> _WHAT THIS TASK INVOLVES_: Each line holding the word "result" must appear in the answer, copied from the entries.

>>>

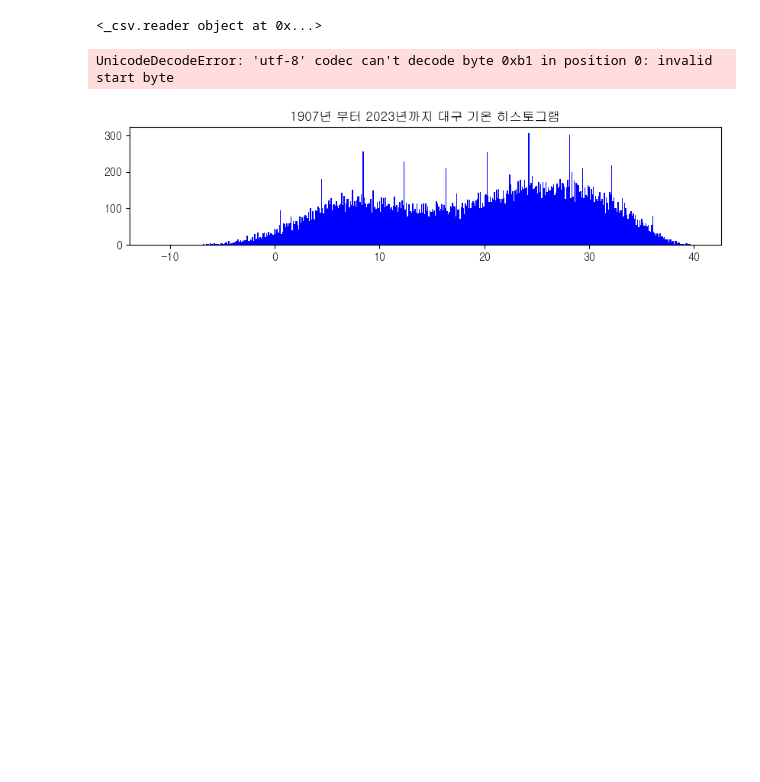
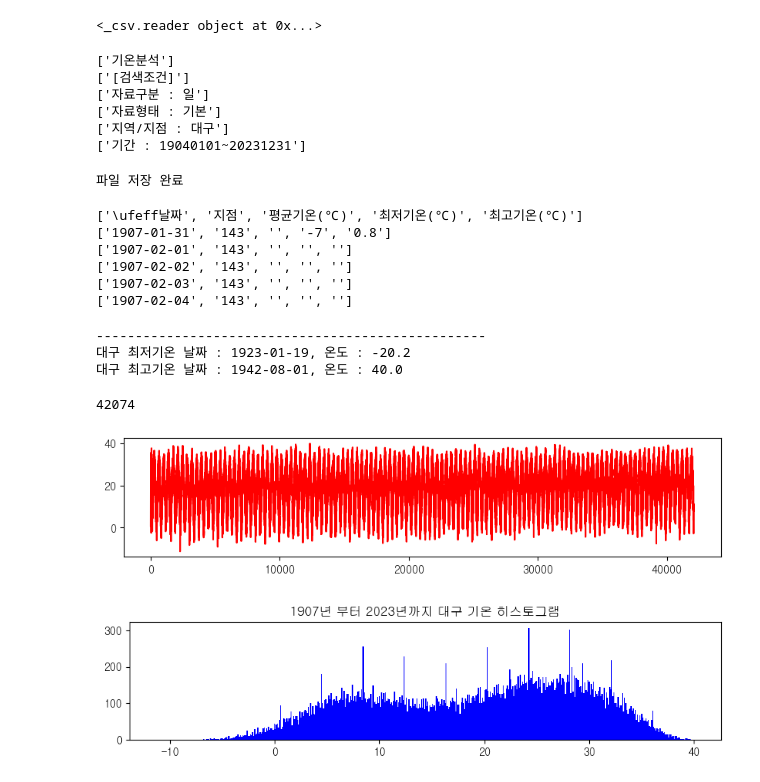
Before and after one commit to DongHyunKKK/EXAM_PUBLIC_DATA, a Jupyter notebook: DAY_0124/ex_public_data1.ipynb, the cells around one changed output. Cells and saved outputs as stored; diff of their text form; code cells hidden in the pictures; blank space fills up the shorter version.

```diff
--- a/DAY_0124/ex_public_data1.ipynb
+++ b/DAY_0124/ex_public_data1.ipynb
@@ -27,7 +36,8 @@ f.close()
 # %% [output]
 <_csv.reader object at 0x...>
 # %%
-f = open(file, 'r', encoding = 'utf-8-sig')
+# 출력 오류
+f = open(data_file, 'r', encoding = 'cp949')
 data = csv.reader(f, delimiter = ',')
 count = 0
 for row in data:
@@ -39,14 +49,19 @@ for row in data:
 
 f.close()
 # %% [output]
-UnicodeDecodeError: 'utf-8' codec can't decode byte 0xb1 in position 0: invalid start byte
+['기온분석']
+['[검색조건]']
+['자료구분 : 일']
+['자료형태 : 기본']
+['지역/지점 : 대구']
+['기간 : 19040101~20231231']
 # %%
 # encoding = 'utf-8-sig'로 '\ufeff' 제거
-fin = open(file, 'r', endcoding = 'utf-8-sig')
+fin = open(data_file, 'r', encoding = 'utf-8-sig')
 data = csv.reader(fin, delimiter = ',')
 
 # newline = '' : 한 라인씩 건너 뛰며 저장되는 현상 없앰
-fout = open(file, 'w', newline = '', encoding = 'utf-8-sig')
+fout = open('daegu-utf8.csv', 'w', newline = '', encoding = 'utf-8-sig')
 wr = csv.writer(fout)
 
 for row in data:
@@ -58,4 +73,6 @@ for row in data:
 fin.close()
 fout.close()
 print('파일 저장 완료')
+# %% [output]
+파일 저장 완료
 # %%
@@ -63,5 +80,6 @@ file2 = '../DATA/daegu-utf8.csv'
 # %%
-f = open(file2)
+# csv 파일에서 한 라인씩 데이터 출력
+f = open(data_file2)
 data = csv.reader(f, delimiter = ',')
 header = next(data)
 print(header)
@@ -74,6 +92,13 @@ for row in data:
     i += 1
 
 f.close()
+# %% [output]
+['\ufeff날짜', '지점', '평균기온(℃)', '최저기온(℃)', '최고기온(℃)']
+['1907-01-31', '143', '', '-7', '0.8']
+['1907-02-01', '143', '', '', '']
+['1907-02-02', '143', '', '', '']
+['1907-02-03', '143', '', '', '']
+['1907-02-04', '143', '', '', '']
 # %%
 def get_minmax_temp(data):
     '''
@@ -112,26 +137,33 @@ def get_minmax_temp(data):
 
 
 def main():
-    f = open('../DATA/daegu-utf8.csv', encoding = 'utf-8-sig')
+    f = open(data_file2, encoding = 'utf-8-sig')
     data  =csv.reader(f)
     get_minmax_temp(data)
     f.close()
 
 main()
+# %% [output]
+--------------------------------------------------
+대구 최저기온 날짜 : 1923-01-19, 온도 : -20.2
+대구 최고기온 날짜 : 1942-08-01, 온도 : 40.0
 # %%
-f = open(file2, encoding = 'utf-8-sig')
+f = open(data_file2, encoding = 'utf-8-sig')
 data = csv.reader(f)
 
 header = next(data)
 result = []
 
 for row in data:
     if row[4] != '':  # 최고기온 데이터 값이 있으면, 리스트에 저장
         result.append(float(row[4]))
 
 print(len(result))
 f.close()
 plt.figure(figsize = (10, 2))  # 그래프 크기 조절
 plt.plot(result, 'r')  # result 리스트에 저장된 값을 빨간색으로 그리기
 plt.show()  # 그래프 그리기
+# %% [output]
+42074
+[figure, added]
 # %%
```
Also changed, not shown: parts of 8 cells of this notebook, 3 other files.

<<<

> _ANSWER SECTION_:
 result = []
         result.append(float(row[4]))
 print(len(result))
 plt.plot(result, 'r')  # result 리스트에 저장된 값을 빨간색으로 그리기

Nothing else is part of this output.